The plaintiff asserts he was arrested because of his race and searched unlawfully searched, that his vehicle was seized unlawfully, that he was detained without probable cause, that he is a victim of abuse of process, that the defendants conspired to violate his rights, that he was arrested falsely, prosecuted maliciously and was retaliated against. The defendants moved for summary judgment.
In 2005, the plaintiff was stopped by police because the headlights on his car were off after sunset. After charging the plaintiff with traffic offenses for unlicensed operation, the officer advised Nash that an inventory of the vehicle’s contents would be made at the impound lot. The plaintiff was asked whether he wanted to retrieve anything from the vehicle before it was towed. Nash indicated he did not, but appeared at that point “to become nervous.” Officer Smith then asked Nash whether anything dangerous or illegal was in the vehicle, to which Mr. Nash replied, in sum and substance, that a lot of marijuana was between the center console and the driver’s seat.
Another officer who was assisting found a white rock substance, prompting Officer Smith to ask Nash whether it was cocaine, to which Nash replied “Yes.” As a result of the traffic stop, Nash was cited for violations of the Vehicle and Traffic Law as well as state Penal Law §§220.16 and 221.05 concerning crack cocaine and marijuana.
Ruling: Since the plaintiff failed to oppose the defendants’ motion and the mere allegation of race discrimination in his complaint is not sufficient to defeat the defendant’s motion for summary judgment, his claim for alleged race discrimination by Officer Smith must be dismissed. The court finds the “municipal policy” claim does not meet the criteria because Nash does not establish any incidents of substantive fact outside of his arrest and prosecution to demonstrate a municipal policy or custom of racial profiling that resulted in alleged constitutional violations.
The plaintiff’s claim of an alleged illegal search is belied by the fact that he provided the officers with probable cause to search his vehicle by admitting there was a large quantity of marijuana inside, prior to Officer Quinn’s impound inventory. The only cause of action that survives is Nash’s claim of abuse of process and false arrest. When police searched the plaintiff’s home, a quantity of drugs divided into individual packets, consistent with intent to sell, was found. The court observes that those police reports were unsworn, however, and not in admissible form. Defendant Kaminsky submitted an affidavit in support of the search warrant application, which indicated the plaintiff’s girlfriend, Nikeya Elliot, had been involved in a number of controlled drug buys involving the state police and the Johnson City Police Department. No allegation was made that there was an intent to sell as opposed to mere possession, however. The motion for summary judgment dismissing that cause of action is denied.

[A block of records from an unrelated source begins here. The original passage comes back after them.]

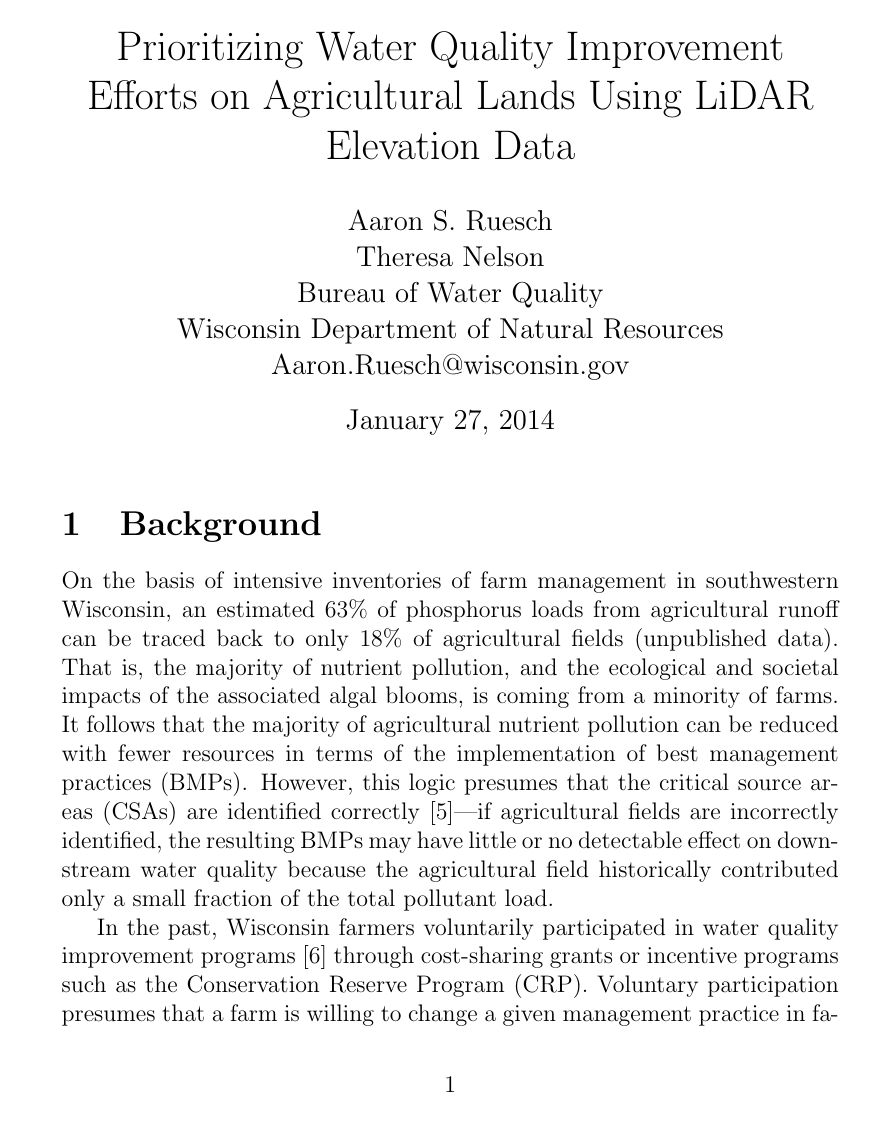
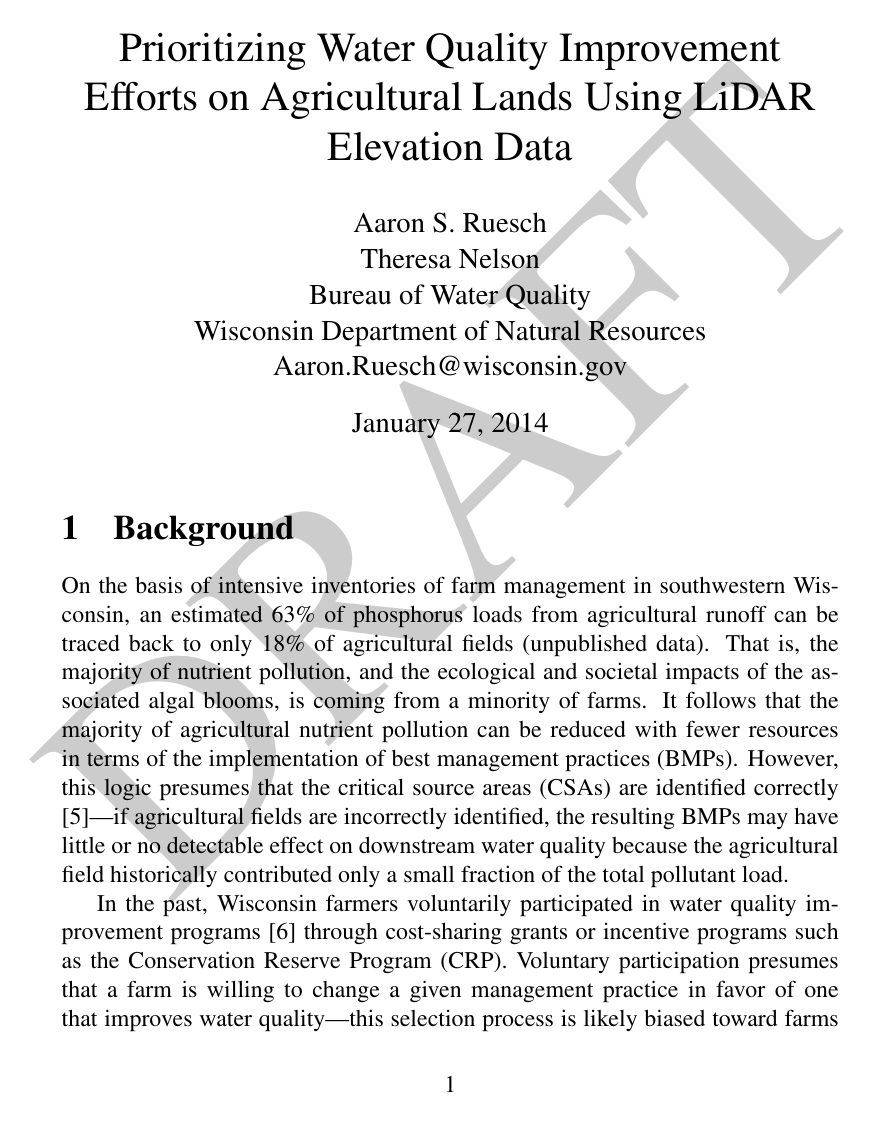
Before and after one commit to dnrwaterqualitymodeling/EVAAL, a LaTeX document (doc/synopsis.tex): page 1 of 7. Compiled offline with pdfLaTeX.

Commit message:
changes to documentation

```diff
--- a/doc/synopsis.tex
+++ b/doc/synopsis.tex
@@ -1,5 +1,7 @@
 \documentclass[12pt]{article}
 \usepackage{graphicx}
+\usepackage{times}
+\usepackage{draftwatermark}
 \graphicspath{ {./figures/} }
 \title{Prioritizing Water Quality Improvement Efforts on Agricultural Lands Using LiDAR Elevation Data}
 \author{
```
Also changed, not shown: doc/tutorial.tex (+1 -0 lines), doc/synopsis.pdf, doc/synopsis.tex (2 more changed lines), 1 other file.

Lester Nash, pro se; M. Randolph Belkin for the Endicott municipal defendants